Veto of Bill Relating to Claims Against the United States by Certain Indian Tribes
[Released June 29, 1946. Dated June 28, 1946]
To the House of Representatives:
I return herewith, without my approval the bill (H.R. 2678) "conferring jurisdiction upon the Court of Claims to hear, examine, adjudicate and render judgment in any and all claims which the Confederated Salish and Kootenai Tribes of Indians of the Flathead Reservation in Montana, or any tribe or band thereof, may have against the United States, and for other purposes."
This bill proposes to confer jurisdiction upon the Court of Claims to adjudicate any and all legal and equitable claims which the Confederated Salish (or Flathead) and Kootenai Tribes of Indians of the Flathead Reservation in Montana may have against the United States including any claims arising under the treaty of July 16, 1855 (12 Stat. 975), or any subsequent treaty, agreement, Act of Congress or Executive Order. The jurisdiction thus to be conferred, it is provided, would extend to claims arising by reason of any lands taken from these Indians, including lands lost by erroneous surveys, or lands opened to settlement, lands used for dam, power, and reservoir sites or irrigation projects, or lands lost by submergence, resulting from the erection of reservoirs, without compensation and without the consent of the Indians given in the usual manner. The bill declares that any taking of the lands of the Indians by the United States, without compensation and without their consent, or the reservation thereof for any of the above purposes to be sufficient grounds for suitable relief and the court would be required to award the Indians just compensation for such lands as for a taking under the power of eminent domain.

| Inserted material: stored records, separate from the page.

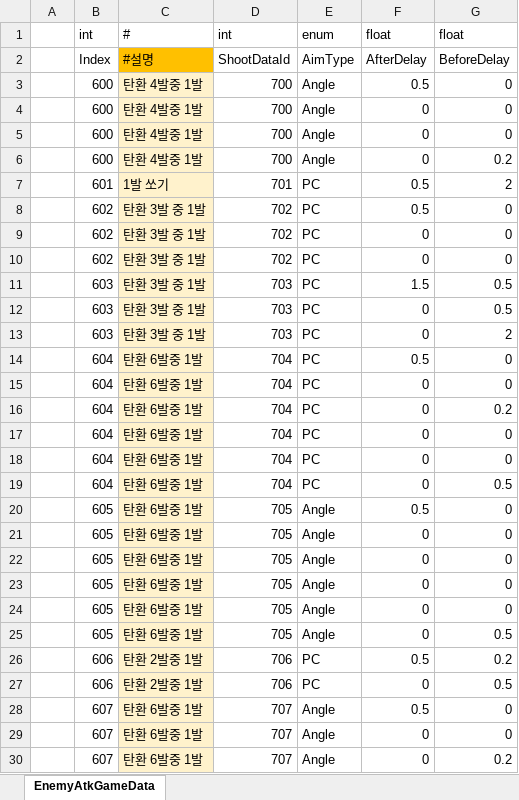
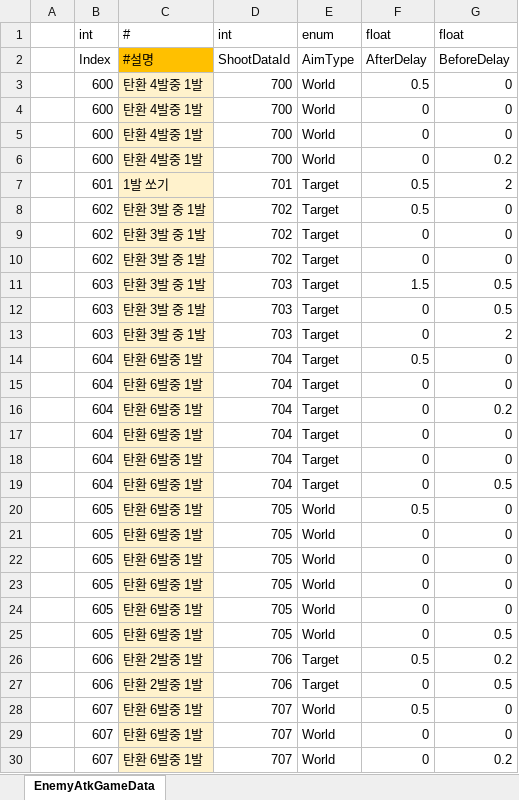
Before and after one commit to Cuty444/QT_Proto, an Excel workbook: _GameData/EnemyAtkGameData.xlsx, sheet EnemyAtkGameData, drawn as a sheet; only a part is shown; values as stored, in another font and other column widths than the file's, no borders; table styles not drawn; the diff covers the shown part only; the diff names each change by its address in the sheet, - before the commit and + after, or states it on an @@ line.

```diff
--- a/_GameData/EnemyAtkGameData.xlsx (sheet EnemyAtkGameData)
+++ b/_GameData/EnemyAtkGameData.xlsx (sheet EnemyAtkGameData)
-E3:E6: Angle
+E3:E6: World
-E7:E19: PC
+E7:E19: Target
-E20:E25: Angle
+E20:E25: World
-E26:E27: PC
+E26:E27: Target
-E28:E30: Angle
+E28:E30: World
```
Also changed, not shown: 11 edited cells elsewhere in this sheet, _GameData/CharacterGameData.xlsx, _GameData/EnemyGameData.xlsx, 10 other files.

In addition to other objectionable features of the bill, an attempt is made in its provisions to define the "grounds for equitable relief" and the basis upon which the court shall render judgment in favor of the Indians and award to them just compensation "as for a taking under the power of eminent domain." It is possible that under the provisions of the bill the use by the United States of any lands "formerly . . . possessed" by the Indians even though the Indians were without any recognized title would constitute a sufficient basis "for equitable relief" and "for a taking under the power of eminent domain." Thus the bill does not merely waive the statute of limitations and laches, and provide a forum for the adjudication of any pre-existing claims which the Indians may have against the United States, but it seeks to create liability against the Government which would not otherwise exist. Moreover, by providing for the payment of just compensation, the bill would probably require the Government to pay interest, for a period of more than 30 years, on a claim that did not even exist prior to its passage. Neither on legal nor moral grounds would there seem to be any justification for legislation of this kind.
For these reasons, I am constrained to withhold my approval from the bill.
HARRY S. TRUMAN
[APP Note: In the Public Papers of the Presidents series, this document is dated June 29, 1946, the date it was released. The American Presidency Project dates this document as June 28, 1946, the date the bill was vetoed.]
Harry S. Truman, Veto of Bill Relating to Claims Against the United States by Certain Indian Tribes Online by Gerhard Peters and John T. Woolley, The American Presidency Project https://www.presidency.ucsb.edu/node/232165